Williams argues that Emma was horrified by this ploy, but that she soon grew to love William Hamilton. She would pose as figures from antiquity in her series of "Attitudes" (once witnessed by Goethe) which soon became the talk of Naples, and eventually, after realising that he couldn't do without her, Hamilton made an honest woman of her. The Queen of Naples became a special friend, and at the height of the Terror, Emma openly supported Marie Antoinette and would later help the Queen escape the advancing French troops. It was war that undid their marriage, for Williams, over 60 and indulgent, had little chance of keeping her once the great hero Nelson arrived.

The relationship between Emma and Lord Nelson is characterised by intensity and massive spending. Back in London they became the talk of the town, throwing lavish parties for their famous friends and overspending on the decoration of their flashy new home. It was all to end in tragedy of course - once Nelson died, Emma carried on spending but without the money to fund her tastes. Creditors and the inconstancy of fair-weather friends soon forced her to flee, and she died in poverty abroad while still only in her forties.

Williams is keen to stress the multifaceted nature of Emma Hamilton in an attempt to portray her as a woman of modernity: "Model, courtesan, dancer, fashion icon, actress, double agent, political hostess, mother, ambassadress and hero's mistress, Emma Hamilton performed many roles in her astonishing rise from poverty to wealth and fame."

But Emma was very much a woman of her time - not a political revolutionary, maybe, but a revolutionary in the way she broke down class barriers, undermining public attitudes about what a poor, uneducated woman could become. This was the era of Mary Wollstonecraft and women's rights; it was also the era of the courtesan, of the infamous Harriette Wilson. Before the strictures of the Victorian era closed off many women's choices, it was possible that a woman born in poverty could rise to riches and respectability.

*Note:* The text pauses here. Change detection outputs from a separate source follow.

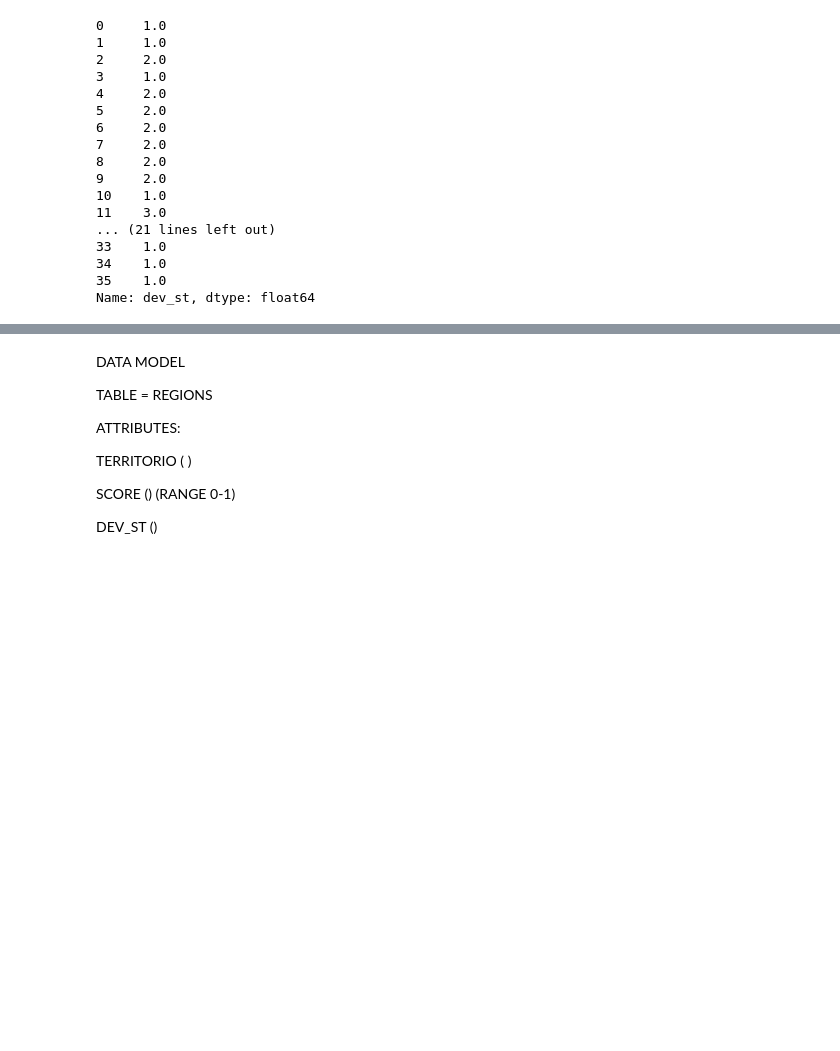
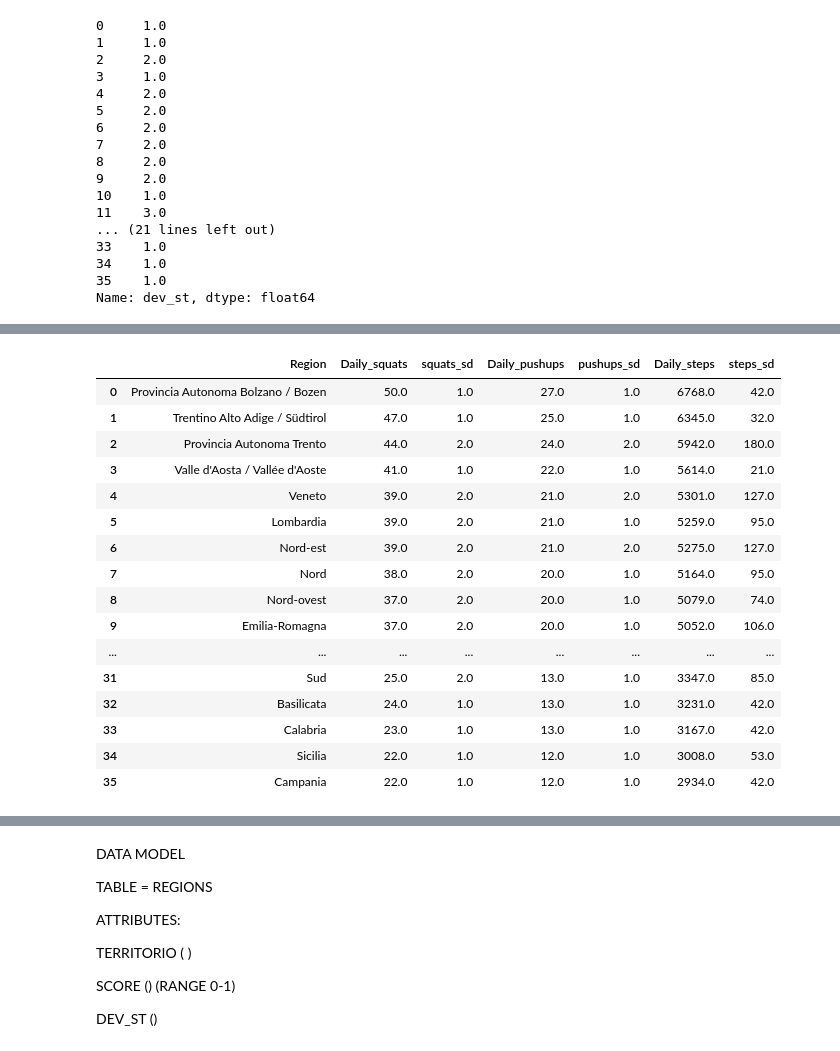
Before and after one commit to jclock98/BDT-project, a Jupyter notebook: Data_simulation_from_ISTAT.ipynb, the cells around one changed output, grey strips where cells are left out. Cells and saved outputs as stored; diff of their text form; code cells hidden in the pictures; blank space fills up the shorter version.

```diff
--- a/Data_simulation_from_ISTAT.ipynb
+++ b/Data_simulation_from_ISTAT.ipynb
@@ -323,7 +306,7 @@ dailysteps = np.around(data20202021.score*(avgsteps*2))
 dailystepssd = np.around(data20202021.dev_st*(avgsteps*2))
 # %%
 #Generating daily steps by region dataset
-dailysteps_df = pd.DataFrame({'Region':data20202021.Territorio,'Daily_steps':dailysteps,'sd':dailystepssd})
+dailysteps_df = pd.DataFrame({'Region':data20202021.Territorio,'Daily_steps':dailysteps,'steps_sd':dailystepssd})
 # %%
 dailysteps_df.head()
 # %% [output]
@@ -440,3 +423,26 @@ dailysquats_df
 | 33 | Calabria | 23.0 | 1.0 |
 | 34 | Sicilia | 22.0 | 1.0 |
 | 35 | Campania | 22.0 | 1.0 |
+# %%
+#AGGREGATING ALL THE PHYSICAL ACTIVITY DATA INTO ONE SINGLE TABLE
+activitydf = pd.concat([dailysquats_df,dailypushups_df,dailysteps_df],axis=1)
+activitydf = activitydf.loc[:,~activitydf.columns.duplicated()].copy()
+activitydf
+# %% [output]
+|  | Region | Daily_squats | squats_sd | Daily_pushups | pushups_sd | Daily_steps | steps_sd |
+| 0 | Provincia Autonoma Bolzano / Bozen | 50.0 | 1.0 | 27.0 | 1.0 | 6768.0 | 42.0 |
+| 1 | Trentino Alto Adige / Südtirol | 47.0 | 1.0 | 25.0 | 1.0 | 6345.0 | 32.0 |
+| 2 | Provincia Autonoma Trento | 44.0 | 2.0 | 24.0 | 2.0 | 5942.0 | 180.0 |
+| 3 | Valle d'Aosta / Vallée d'Aoste | 41.0 | 1.0 | 22.0 | 1.0 | 5614.0 | 21.0 |
+| 4 | Veneto | 39.0 | 2.0 | 21.0 | 2.0 | 5301.0 | 127.0 |
+| 5 | Lombardia | 39.0 | 2.0 | 21.0 | 1.0 | 5259.0 | 95.0 |
+| 6 | Nord-est | 39.0 | 2.0 | 21.0 | 2.0 | 5275.0 | 127.0 |
+| 7 | Nord | 38.0 | 2.0 | 20.0 | 1.0 | 5164.0 | 95.0 |
+| 8 | Nord-ovest | 37.0 | 2.0 | 20.0 | 1.0 | 5079.0 | 74.0 |
+| 9 | Emilia-Romagna | 37.0 | 2.0 | 20.0 | 1.0 | 5052.0 | 106.0 |
+| ... | ... | ... | ... | ... | ... | ... | ... |
+| 31 | Sud | 25.0 | 2.0 | 13.0 | 1.0 | 3347.0 | 85.0 |
+| 32 | Basilicata | 24.0 | 1.0 | 13.0 | 1.0 | 3231.0 | 42.0 |
+| 33 | Calabria | 23.0 | 1.0 | 13.0 | 1.0 | 3167.0 | 42.0 |
+| 34 | Sicilia | 22.0 | 1.0 | 12.0 | 1.0 | 3008.0 | 53.0 |
+| 35 | Campania | 22.0 | 1.0 | 12.0 | 1.0 | 2934.0 | 42.0 |
```
Also changed, not shown: parts of 11 cells of this notebook.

That, surely, is the importance of Emma Hamilton to us today. Not just how she manipulated the media, or how many pairs of shoes she possessed.